### Exercise
For the entries that follow, tally the lines holding the string "html". Give the total and nothing else.

.....

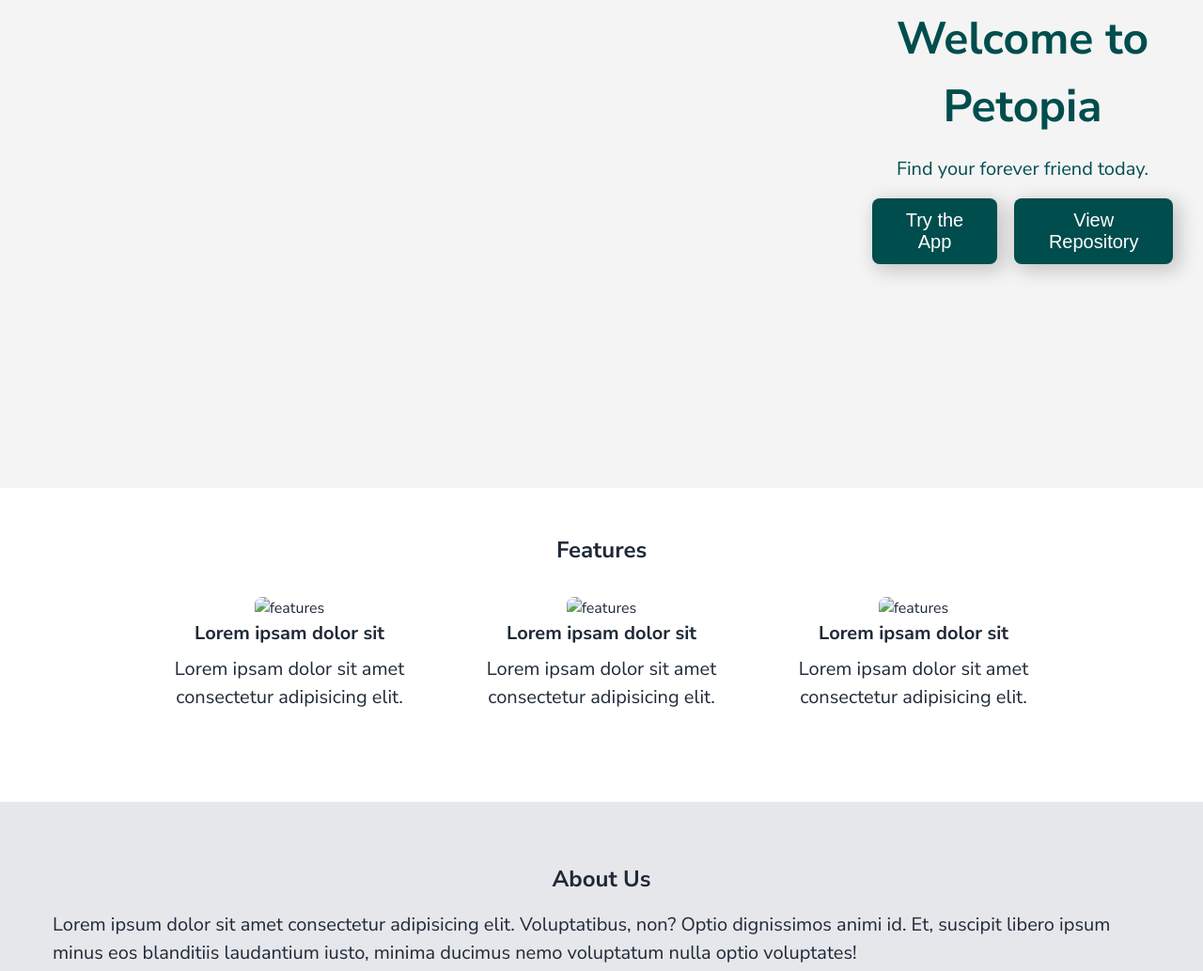
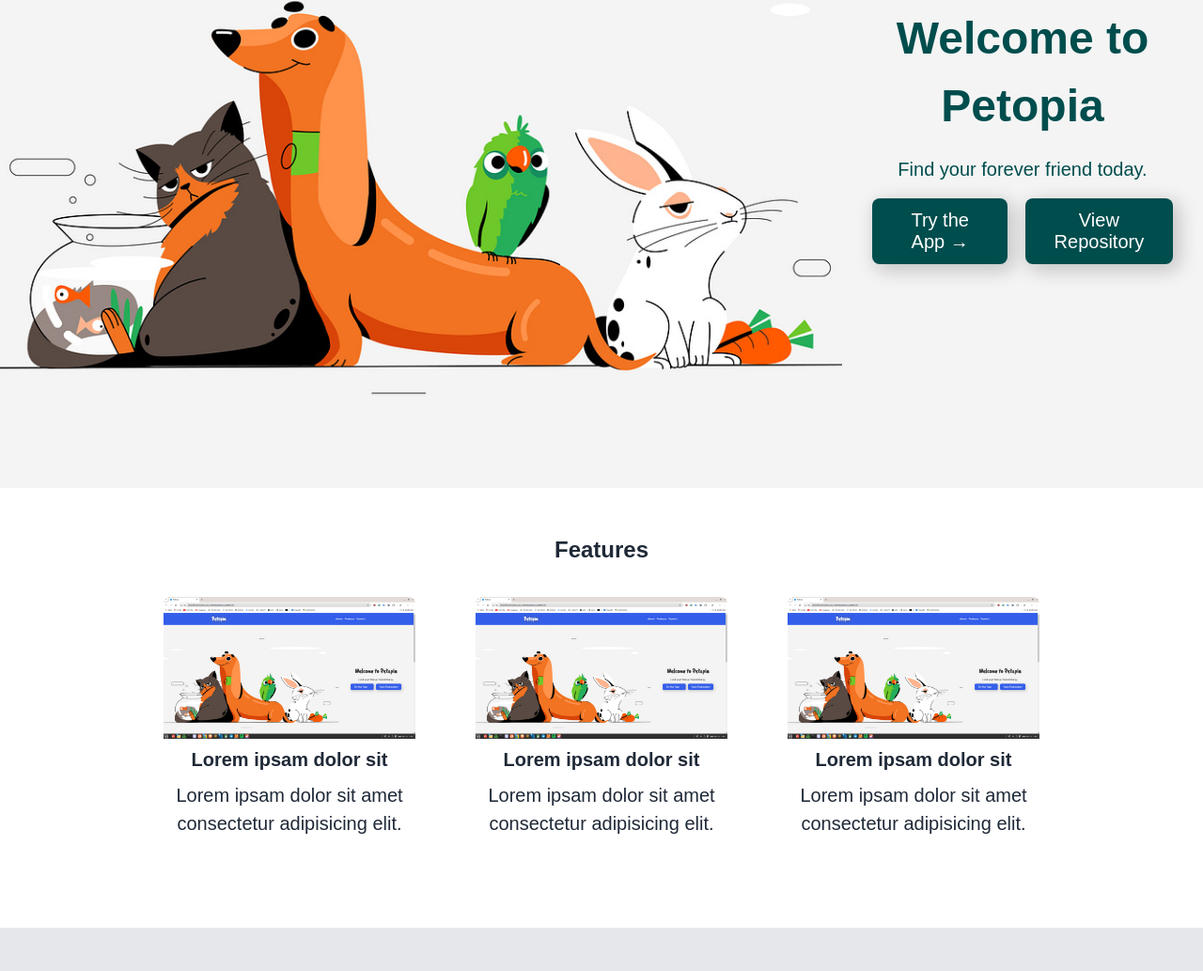
Before and after one commit to judeo-s/Petopia, a plain HTML site: page docs/index.html in a window 1280 px wide. Shown: the part 281-1314 px from the top of the page at 94% size. Drawn offline with Linux system fonts and the light colour scheme; a script that the page names is missing.

Commit message:
Fixes to structure

```diff
--- a/docs/index.html
+++ b/docs/index.html
@@ -6,15 +6,8 @@
     <meta name="description" content="Petopia's Landing Page." />
     <meta http-equiv="X-UA-Compatible" content="ie=edge" />
     <link rel="stylesheet" href="styles.css" />
-    <link rel="icon" href="images/NextCorp_favicon.png" type="image/x-icon" />
+    <link rel="icon" href="images/Petopia_favicon.png" type="image/x-icon" />
     <title>Petopia</title>
-    <!-- Import nunito sans font family -->
-    <link rel="preconnect" href="https://fonts.googleapis.com" />
-    <link rel="preconnect" href="https://fonts.gstatic.com" crossorigin />
-    <link
-      href="https://fonts.googleapis.com/css2?family=Nunito+Sans:ital,opsz,wght@0,6..12,200..1000;1,6..12,200..1000&display=swap"
-      rel="stylesheet"
-    />
   </head>
   <body>
     <header>
@@ -33,11 +26,15 @@
     <main>
       <section class="main-page">
         <div class="image-container">
-          <img src="images/pet.png" alt="Cover Image" class="cover-image" />
+          <img
+            src="images/cover_img.jpeg"
+            alt="Cover Image"
+            class="cover-image"
+          />
         </div>
         <div class="hero">
           <div class="container">
-            <h2>Welcome to Petopia</h2>
+            <h2><span class="hero-span">Welcome to Petopia</span></h2>
             <p>Find your forever friend today.</p>
             <div class="buttons">
               <button
@@ -45,7 +42,7 @@
                 id="hero-btn-1"
                 onclick="location.href='#'"
               >
-                Try the App
+                Try the App &rarr;
               </button>
               <button
                 class="hero-btn"
@@ -64,7 +61,7 @@
             <img
               class="features-img"
               loading="lazy"
-              src="images/feature_1.jpeg"
+              src="images/features.png"
               alt="features"
             />
             <h2 class="features-title">Lorem ipsam dolor sit</h2>
@@ -76,7 +73,7 @@
             <img
               class="features-img"
               loading="lazy"
-              src="images/feature_2.jpeg"
+              src="images/features.png"
               alt="features"
             />
             <h2 class="features-title">Lorem ipsam dolor sit</h2>
@@ -88,7 +85,7 @@
             <img
               class="features-img"
               loading="lazy"
-              src="images/feature_3.jpeg"
+              src="images/features.png"
               alt="features"
             />
             <h2 class="features-title">Lorem ipsam dolor sit</h2>
@@ -103,10 +100,26 @@
         <div class="container">
           <h2>About Us</h2>
           <p class="about-description">
-            Lorem ipsum dolor sit amet consectetur adipisicing elit.
-            Voluptatibus, non? Optio dignissimos animi id. Et, suscipit libero
-            ipsum minus eos blanditiis laudantium iusto, minima ducimus nemo
-            voluptatum nulla optio voluptates!
+            At Petopia, we believe that every pet deserves a loving home and
+            that finding the perfect companion should be an exciting,
+            transparent, and ethical process. We created Petopia as a bridge
+            between pet owners, adopters and individuals looking to adopt or
+            purchase a pet. Our platform is designed to simplify the process,
+            providing a space where users can browse through detailed listings,
+            review health records, and connect directly with pet owners. Petopia
+            isn’t just a marketplace; it's a community built on trust,
+            transparency, and the shared love for animals. From customizable
+            search filters that help you find your ideal pet, to a robust user
+            profile system where you can track adoption applications and manage
+            listings, our goal is to make pet adoption and sales more
+            accessible, user-friendly, and ethical. Petopia was designed with
+            both simplicity and integrity in mind—whether you're a first-time
+            adopter or an experienced pet owner, we’ve tailored our platform to
+            meet your needs. Our vision is to create a world where finding a new
+            pet is seamless, joyful, and always centered on the well-being of
+            the animals. Join us on this journey as we work to redefine pet
+            adoption and sales, promoting responsible ownership and giving every
+            pet a chance to find its forever home.
           </p>
         </div>
       </section>
@@ -123,7 +136,7 @@
                   src="images/linkedin_icon.png"
                   alt="linkedin_icon"
               /></a>
-              <a href="#" target="_blank"
+              <a href="https://github.com/PoisebTechHub" target="_blank"
                 ><img
                   class="contact-icon"
                   src="images/github_icon.png"
@@ -147,7 +160,7 @@
                   src="images/linkedin_icon.png"
                   alt="linkedin_icon"
               /></a>
-              <a href="#" target="_blank"
+              <a href="https://github.com/judeo-s" target="_blank"
                 ><img
                   class="contact-icon"
                   src="images/github_icon.png"
@@ -192,7 +205,7 @@
     </main>
     <footer>
       <div class="container">
-        <p>Copyright &copy; NextCorp 2024</p>
+        <p>Copyright &copy; Petopia 2024</p>
       </div>
     </footer>
     <script src="script.js"></script>
```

.....

### Written solution
3